In a nutshell, eCRFs are electronic case report forms used to collect detailed data and facilitate coordination between investigators and sponsors; eCRFs can help researchers answer study objectives or test hypotheses. Depending on the size of the study, data collection can be a flexible process: data can be captured over a period of weeks, months, or years. In fact, it may also include data from check-up visits, even months after patients’ treatment has ceased.

 

Note that traditionally, the research institution conducting the clinical study is responsible for the specific design of any eCRF. Specific eCRFs help researchers achieve an integrated solution for the needs of their research body (of any size). Nevertheless, perhaps the most beneficial aspect of eCRFs (relevant to our global society), is the fact that eCRFs enable the remote sharing of clinical data and multi-center analysis, allowing productive audits. At the same time, research standards and confidentiality are the main objectives of any eCRF design, and in fact, software solutions like Qolty guarantee 100% safety.

 

Goals and Benefits of eCRFs

 

Data Capture: eCRFs allow detailed data collection at distinct times (Meinecke, 2017). Having data in real-time guarantees accurate observations and reliable findings.

 

Data Management & Flexibility: eCRFs facilitate the rapid capturing of vital clinical data, including transfer from and to external devices. Better results often lead to practical improvements, effective drug development, and high levels of patient satisfaction.

 

Work-flow Process: As eCRFs implement automated alerting processes, medical staff and patients benefit from research. Automated features eliminate the need for additional training and at the same time, they boast people’s motivation. Pop-up windows can be helpful attributes.

 

Data Integration: eCRFs enable the standardized storage of data, which is focused on both research and clinical care, and eliminate interference with treatment. In other words, electronic forms benefit research theory and medical practice.

 

Transparency & Interoperability: eCRFs give access to transparent data at all times. At the same time, eCRFs support the sharing of data with all the different stakeholders involved in each study. These semantic and syntactic interoperability features are especially beneficial in multi-center trials and international research.

 

Standards: eCRFs follow standards (described below) to provide interoperability for data exchange, which may facilitate research.
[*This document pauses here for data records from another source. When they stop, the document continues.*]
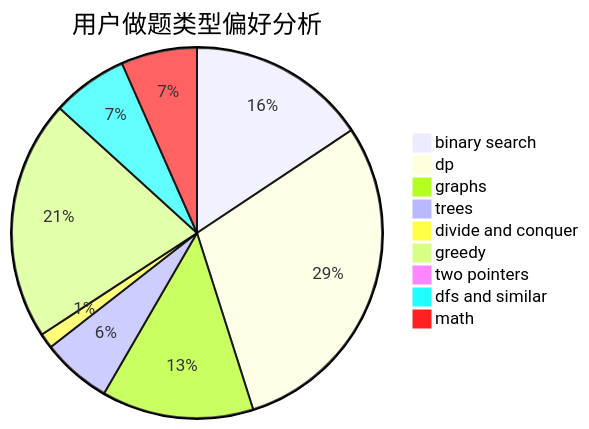
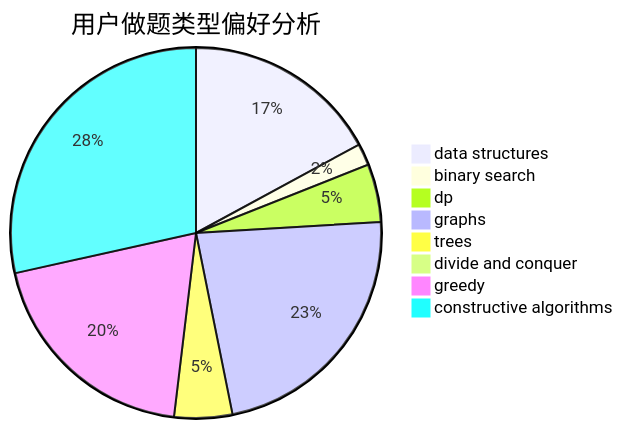
Before and after one commit to sherpahu/cfrs.github.io: the second of 3 diagrams in docs/user/u1939.md, drawn with Mermaid. The commit also changed other lines of this file and 2775 other files, not shown here.

````diff
--- a/docs/user/u1939.md
+++ b/docs/user/u1939.md
@@ -23,12 +23,11 @@
 ```mermaid
 pie title 用户做题类型偏好分析
-    "binary search" :  59
-    "dp" :  111
-    "graphs" :  50
-    "trees" :  23
-    "divide and conquer" :  5
-    "greedy" :  79
-    "two pointers" :  0
-    "dfs and similar" :  25
-    "math" :  25
+    "data structures" :  27
+    "binary search" :  3
+    "dp" :  8
+    "graphs" :  36
+    "trees" :  8
+    "divide and conquer" :  0
+    "greedy" :  31
+    "constructive algorithms" :  45
 ```
````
The Standards are created in accordance with ethical principles and safety procedures.

 

Thus, the levels of satisfaction regarding eCRFs data collection (among investigators, CRAs, and DMs), are high: